Press "Enter" to skip to content

Imagination of ‘Ms. Marvel’ overcomes its flaws

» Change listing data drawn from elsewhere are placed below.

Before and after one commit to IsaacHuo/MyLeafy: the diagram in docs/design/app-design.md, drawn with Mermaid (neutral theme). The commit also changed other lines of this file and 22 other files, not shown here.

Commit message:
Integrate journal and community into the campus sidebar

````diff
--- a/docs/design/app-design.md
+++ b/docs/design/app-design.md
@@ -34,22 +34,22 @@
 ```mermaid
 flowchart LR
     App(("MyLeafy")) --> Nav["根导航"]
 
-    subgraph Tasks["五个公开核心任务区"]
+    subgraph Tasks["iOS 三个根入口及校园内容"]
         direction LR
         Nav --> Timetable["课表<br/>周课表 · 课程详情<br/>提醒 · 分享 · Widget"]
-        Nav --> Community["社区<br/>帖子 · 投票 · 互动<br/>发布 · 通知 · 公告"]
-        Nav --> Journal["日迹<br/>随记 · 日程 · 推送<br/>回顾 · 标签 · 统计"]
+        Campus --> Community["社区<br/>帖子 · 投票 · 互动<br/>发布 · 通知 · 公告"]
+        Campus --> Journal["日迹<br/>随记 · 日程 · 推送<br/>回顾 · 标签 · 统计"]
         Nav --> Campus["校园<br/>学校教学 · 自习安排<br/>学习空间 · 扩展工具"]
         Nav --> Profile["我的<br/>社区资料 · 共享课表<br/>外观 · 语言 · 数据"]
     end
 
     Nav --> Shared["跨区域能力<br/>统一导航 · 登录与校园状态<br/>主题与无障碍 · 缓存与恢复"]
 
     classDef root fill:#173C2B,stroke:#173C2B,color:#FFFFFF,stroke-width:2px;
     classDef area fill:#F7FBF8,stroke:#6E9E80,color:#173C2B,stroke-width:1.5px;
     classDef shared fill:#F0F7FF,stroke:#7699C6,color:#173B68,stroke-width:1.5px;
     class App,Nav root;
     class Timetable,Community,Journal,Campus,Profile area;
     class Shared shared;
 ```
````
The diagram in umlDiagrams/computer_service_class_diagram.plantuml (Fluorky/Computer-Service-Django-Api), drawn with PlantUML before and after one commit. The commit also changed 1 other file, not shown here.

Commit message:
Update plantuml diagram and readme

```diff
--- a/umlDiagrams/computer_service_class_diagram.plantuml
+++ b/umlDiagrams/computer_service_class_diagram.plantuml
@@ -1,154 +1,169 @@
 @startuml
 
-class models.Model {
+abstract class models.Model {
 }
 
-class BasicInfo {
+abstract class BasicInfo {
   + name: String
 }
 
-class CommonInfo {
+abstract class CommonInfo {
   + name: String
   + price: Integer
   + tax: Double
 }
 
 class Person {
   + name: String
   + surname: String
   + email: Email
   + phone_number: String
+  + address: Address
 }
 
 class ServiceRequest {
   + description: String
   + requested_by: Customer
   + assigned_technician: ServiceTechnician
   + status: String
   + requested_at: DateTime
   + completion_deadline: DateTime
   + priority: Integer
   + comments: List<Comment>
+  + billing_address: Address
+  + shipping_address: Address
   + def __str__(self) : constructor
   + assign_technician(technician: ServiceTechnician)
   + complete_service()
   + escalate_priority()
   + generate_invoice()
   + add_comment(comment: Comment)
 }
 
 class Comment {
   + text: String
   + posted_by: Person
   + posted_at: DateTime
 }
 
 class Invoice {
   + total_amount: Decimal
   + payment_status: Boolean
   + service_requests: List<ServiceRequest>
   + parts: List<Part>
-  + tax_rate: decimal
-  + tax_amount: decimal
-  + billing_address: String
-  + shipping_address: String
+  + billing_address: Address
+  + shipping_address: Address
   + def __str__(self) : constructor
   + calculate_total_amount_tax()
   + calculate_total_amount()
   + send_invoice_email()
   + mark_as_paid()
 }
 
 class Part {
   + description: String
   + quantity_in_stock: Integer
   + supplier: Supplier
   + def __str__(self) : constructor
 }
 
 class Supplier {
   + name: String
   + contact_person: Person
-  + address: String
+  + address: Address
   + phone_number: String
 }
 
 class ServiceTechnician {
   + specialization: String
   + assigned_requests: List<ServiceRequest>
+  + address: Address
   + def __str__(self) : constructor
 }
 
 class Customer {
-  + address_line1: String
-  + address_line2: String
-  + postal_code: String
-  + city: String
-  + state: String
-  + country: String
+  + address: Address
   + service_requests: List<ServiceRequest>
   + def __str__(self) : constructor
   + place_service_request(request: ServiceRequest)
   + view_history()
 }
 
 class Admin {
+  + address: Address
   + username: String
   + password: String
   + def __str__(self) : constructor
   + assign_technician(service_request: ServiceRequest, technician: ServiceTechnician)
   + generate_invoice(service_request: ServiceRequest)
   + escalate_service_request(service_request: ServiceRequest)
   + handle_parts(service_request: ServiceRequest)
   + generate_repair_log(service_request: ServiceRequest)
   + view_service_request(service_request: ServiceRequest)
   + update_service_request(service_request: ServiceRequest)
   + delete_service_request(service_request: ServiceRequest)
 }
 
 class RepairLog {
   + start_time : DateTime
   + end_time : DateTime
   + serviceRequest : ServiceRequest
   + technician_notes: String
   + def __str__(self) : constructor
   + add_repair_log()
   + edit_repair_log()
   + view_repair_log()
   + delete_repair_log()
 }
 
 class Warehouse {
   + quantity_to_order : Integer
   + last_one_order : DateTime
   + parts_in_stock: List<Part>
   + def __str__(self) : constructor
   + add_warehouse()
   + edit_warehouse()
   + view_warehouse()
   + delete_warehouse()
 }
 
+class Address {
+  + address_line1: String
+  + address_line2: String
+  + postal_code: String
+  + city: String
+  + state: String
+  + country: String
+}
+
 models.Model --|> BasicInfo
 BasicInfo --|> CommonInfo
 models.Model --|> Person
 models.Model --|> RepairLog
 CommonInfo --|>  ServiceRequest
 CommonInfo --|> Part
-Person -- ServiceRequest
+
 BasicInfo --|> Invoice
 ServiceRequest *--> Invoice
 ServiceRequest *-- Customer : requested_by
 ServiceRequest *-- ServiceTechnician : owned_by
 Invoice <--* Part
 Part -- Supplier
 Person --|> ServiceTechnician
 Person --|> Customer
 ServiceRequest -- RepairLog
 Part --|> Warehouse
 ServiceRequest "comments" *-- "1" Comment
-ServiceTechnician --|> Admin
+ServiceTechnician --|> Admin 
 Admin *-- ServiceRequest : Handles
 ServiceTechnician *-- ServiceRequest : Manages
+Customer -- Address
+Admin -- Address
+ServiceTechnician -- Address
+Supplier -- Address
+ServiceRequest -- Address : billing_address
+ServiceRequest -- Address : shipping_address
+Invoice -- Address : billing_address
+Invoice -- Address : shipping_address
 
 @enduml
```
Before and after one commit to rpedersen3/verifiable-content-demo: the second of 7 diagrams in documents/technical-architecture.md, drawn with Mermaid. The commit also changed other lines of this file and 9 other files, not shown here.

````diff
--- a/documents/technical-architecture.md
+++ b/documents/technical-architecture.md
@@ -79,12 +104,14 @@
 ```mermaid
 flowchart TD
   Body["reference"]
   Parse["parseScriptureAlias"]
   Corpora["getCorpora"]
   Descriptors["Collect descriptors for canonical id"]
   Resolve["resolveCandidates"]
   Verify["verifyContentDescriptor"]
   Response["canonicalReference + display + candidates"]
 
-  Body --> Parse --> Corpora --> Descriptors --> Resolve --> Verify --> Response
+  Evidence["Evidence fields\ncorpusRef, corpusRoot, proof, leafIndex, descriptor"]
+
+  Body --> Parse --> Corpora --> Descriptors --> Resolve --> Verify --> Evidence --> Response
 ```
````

At its core, the new Disney+ “Ms. Marvel” series looks to be another take on Joseph Campbell’s hero’s mythology. But what’s refreshing about “Ms. Marvel” is that it’s telling a very old story from a different perspective and with wit and visual inventiveness we don’t always see.
“Ms. Marvel” introduces us to Kamala Khan (Iman Vellani), a 15-year-old Jersey City high school student who worships Captain Marvel and often loses herself in fantasies. Her headstrong personality puts her at odds with her much more reserved mother, Muneeba (Zenobia Shroff).
Things come to a head when Muneeba doesn’t allow Kamala to attend the first-ever AvengersCon without a chaperone. Enlisting the help of her bestie Bruno (Matt Lintz), Kamala schemes up a plan to get to the convention without her parents and puts the finishing touches on her Captain Marvel cosplay. Things get nuts at the con when Kamala exhibits new superpowers.
Like Luke Skywalker or Frodo Baggins, Kamala is a typical protagonist in Campbell’s narrative. She’s bored with the drudgery of her day-to-day life. She daydreams about her heroes and gets so lost in her fantasies her school life and family relationships suffer.
What sets “Ms. Marvel” apart is the lens through which this story is told. The show takes inside a Muslim family and explores those parent/child dynamics. While approaching this story from a perspective not shared by a lot of us, “Ms. Marvel” also shows that suffering the travails of being a teenager is a universal experience. It would seem that regardless of what your religious beliefs are, your parents are still an overprotective pain in the booty. There’s still immense pressure on kids to have their whole lives planned out and to take the “serious” aspects of life seriously.
The other thing that makes “Ms. Marvel” stand out is its use of animation and other visual techniques to tell the story. We find out the story is set in Jersey City because a mural in the background of an early scene tells us so. Animation in the background of different scenes lets us inside Kamala’s head and lets us get to know her without burning full scenes on character-building. That’s a clever way to kill two birds with one storytelling stone.
When we finally get to AvengersCon, it’s something beyond Marvel fans’ wildest dreams. It’s so full of color and amusing details. It’s like the Nirvana that awaits faithful Marvel movie fans. And the best part? It’s not overcrowded, like San Diego Comic-Con or other big nerd conventions!
“Ms. Marvel” suffers from a few weaknesses, the two biggest being an overly predictable plot and some eye-roll-worthy dialogue. This show seems aimed at a younger audience than other Marvel properties, which may put off some fans of dark, gritty, violent action. But the show’s pace is light and its tone is playful. It’s vivid, colorful and Kamala is going through experiences everyone has at some point in their lives. That’s enough to give me hope for the future of this series.
”Ms. Marvel” is currently available to stream on Disney+ with new episodes dropping every Wednesday for the next five weeks.
The post Imagination of ‘Ms. Marvel’ overcomes its flaws appeared first on East Idaho News.

Be First to Comment

    Leave a Reply

    Your email address will not be published. Required fields are marked *

    %d bloggers like this: